When I interviewed former SCI-Arc director Neil Denari just after the move to Downtown in 2000, he was keen to emphasise the exceptionalism of Los Angeles. Denari put forward a commonly held view that urban strategies adopted elsewhere, particularly concepts of walkable neighbourhoods and mass transit, were not directly applicable to LA. And yet, nearly 20 years on, having just been announced as host of the 2028 Olympics, one of the most striking things about resurgent contemporary LA is the extent to which it is embracing these “normative” urban typologies. The LA metro system continues its expansion across the city. Bicycle lanes are proliferating. And in the Arts District and wider Downtown, people are walking, living and working locally. SCI-Arc’s car park, built to accommodate 300 cars, is now rarely full, as more and more students choose to live close to the campus. It might be overstating the case to say that Los Angeles has entirely reinvented itself, but in key respects it seems increasingly to be retrofitting its urban infrastructure.

SCI-Arc in Downtown LA

Source: SCI-Arc

Crit at SCI-Arc in Downtown LA

The flipside of this seemingly positive story is that as so often occurs with gentrification, land values and rents have increased and circumstantial evidence suggests the artists may be moving out to other, less expensive areas. Meanwhile, even as new privately rented accommodation proliferates, the nearby Skid Row area persists. Vice-director John Enright says SCI-Arc continues to engage in these social issues, and that the city itself has just announced a funding programme for much-needed housing provision for the homeless.

In 2011, after renting its new premises for a decade, SCI-Arc managed to buy the freight yard building. For the first time it has a permanent home. Are its days as a nomadic school, exploring and reshaping the city finally over? Is there a risk that like LA itself, SCI-Arc is “normalising”? John Enright doesn’t see SCI-Arc moving in the next 50 years. “I expect us to stay”, he says. “It’s a fantastic location.

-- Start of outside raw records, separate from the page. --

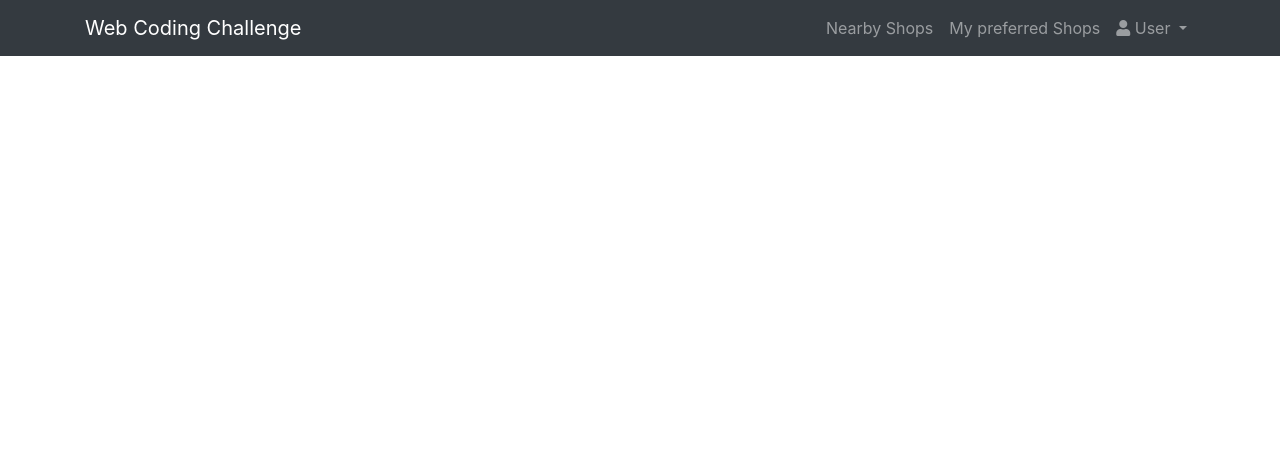
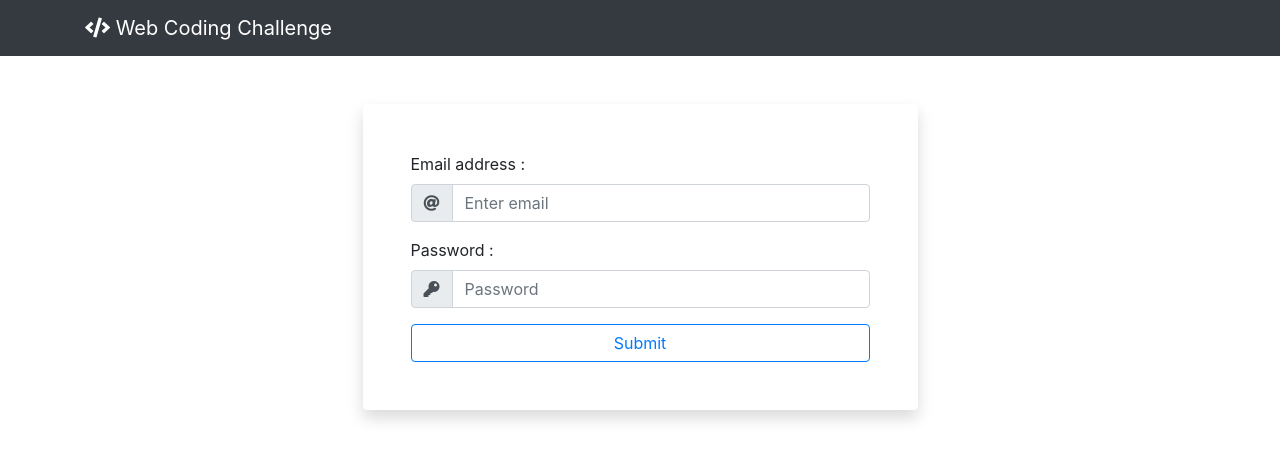
Before and after one commit to HamzaAitOumghar/web-coding-challenge-frontend, an Angular app: page /login in a window 1280 px wide. Before the commit this address led to /. Shown: the top 460 px of the page. Built offline with nearby package versions, Linux system fonts and the light colour scheme.

Commit message:
add login

```diff
--- a/src/app/app.module.ts
+++ b/src/app/app.module.ts
@@ -8,13 +8,15 @@ import { RouterModule} from '@angular/router';
 import { HomeComponent } from './components/home/home.component'
 import { router } from './app.route';
 import { PreferredShopsComponent } from './components/preferred-shops/preferred-shops.component';
+import { LoginComponent } from './components/login/login.component';
 
 @NgModule({
   declarations: [
     AppComponent,
     NavbarComponent,
     HomeComponent,
-    PreferredShopsComponent
+    PreferredShopsComponent,
+    LoginComponent
   ],
   imports: [
     BrowserModule,
--- /dev/null
+++ b/src/app/components/login/login.component.html
@@ -0,0 +1,33 @@
+<div class="container">
+  <form class="col-md-6 mx-auto shadow p-5 m-5 bg-white rounded" >
+    <div class="form-group">
+      <label for="exampleInputEmail1"> Email address : </label>
+
+      <div class="input-group">
+        <div class="input-group-prepend">
+          <span class="input-group-text" id="validationTooltipUsernamePrepend"><i class="fas fa-at"></i></span>
+        </div>
+        <input type="email" class="form-control" id="exampleInputEmail1" aria-describedby="emailHelp" placeholder="Enter email">
+
+      </div>
+
+
+    </div>
+    <div class="form-group">
+      <label for="exampleInputPassword1">Password : </label>
+
+
+      <div class="input-group">
+        <div class="input-group-prepend">
+          <span class="input-group-text" id="validationTooltipUsernamePrepend"><i class="fas fa-key"></i></span>
+        </div>
+        <input type="password" class="form-control" id="exampleInputPassword1" placeholder="Password">
+
+      </div>
+
+
+    </div>
+
+    <button type="submit" class="btn btn-outline-primary btn-block">Submit</button>
+  </form>
+</div>
--- /dev/null
+++ b/src/app/components/login/login.component.ts
@@ -0,0 +1,15 @@
+import { Component, OnInit } from '@angular/core';
+
+@Component({
+  selector: 'app-login',
+  templateUrl: './login.component.html',
+  styleUrls: ['./login.component.css']
+})
+export class LoginComponent implements OnInit {
+
+  constructor() { }
+
+  ngOnInit() {
+  }
+
+}
--- a/src/app/components/navbar/navbar.component.html
+++ b/src/app/components/navbar/navbar.component.html
@@ -2,13 +2,13 @@
 
   <div class="container">
 
-    <a class="navbar-brand" href="#">Web Coding Challenge</a>
+    <a class="navbar-brand text-white"> <i class="fas fa-code"></i> Web Coding Challenge</a>
     <button class="navbar-toggler" type="button" data-toggle="collapse" data-target="#navbarSupportedContent"
       aria-controls="navbarSupportedContent" aria-expanded="false" aria-label="Toggle navigation">
       <span class="navbar-toggler-icon"></span>
     </button>
 
-    <div class="collapse navbar-collapse" id="navbarSupportedContent">
+    <div class="collapse navbar-collapse" id="navbarSupportedContent" *ngIf="this.router.url != '/login'">
       <ul class="navbar-nav ml-auto">
         <li class="nav-item" [ngClass]="{'active': this.router.url == '/home' }">
           <a class="nav-link" href="#" [routerLink]="['/home']">Nearby Shops</a>
--- a/src/app/components/navbar/navbar.component.ts
+++ b/src/app/components/navbar/navbar.component.ts
@@ -8,7 +8,7 @@ import { Router } from '@angular/router';
 })
 export class NavbarComponent implements OnInit {
 
-  constructor(private router : Router) { }
+  constructor(public router : Router) { }
 
   ngOnInit() {
   }
```
Also changed, not shown: src/app/app.route.ts (+6 -4 lines), src/app/components/login/login.component.css (added), 1 other file (tests, documents, lock files or other folders).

We’re embedded here. We have no plans to move again.”

Founding director Ray Kappe envisioned a “college without walls”. As SCI-Arc now settles into a more secure middle age, will its new-found permanence impact the culture of the school? Enright just sees this current phase as an evolution. He believes that SCI-Arc is operating a start-up model. “Very few institutions or schools of architecture have the same ability to turn on a dime like SCI-Arc,” he says. And he argues that at “a pedagogical level the school continues to reinvent itself every 5-10 years”.

SCI-Arc has played a leading role in the architectural life of Los Angeles spanning five decades. In its most recent manifestation it has helped play an almost unprecedented role as an instigator of urban change in Downtown. It is a shame that other architecture schools lack the freedom and vision to become such engaged participants in their environments. Like LA, perhaps SCI-Arc is now entering a new and more conventional phase in its history. It will be interesting to see whether the energy and desire for innovation persists. The rest of the world will be watching and learning.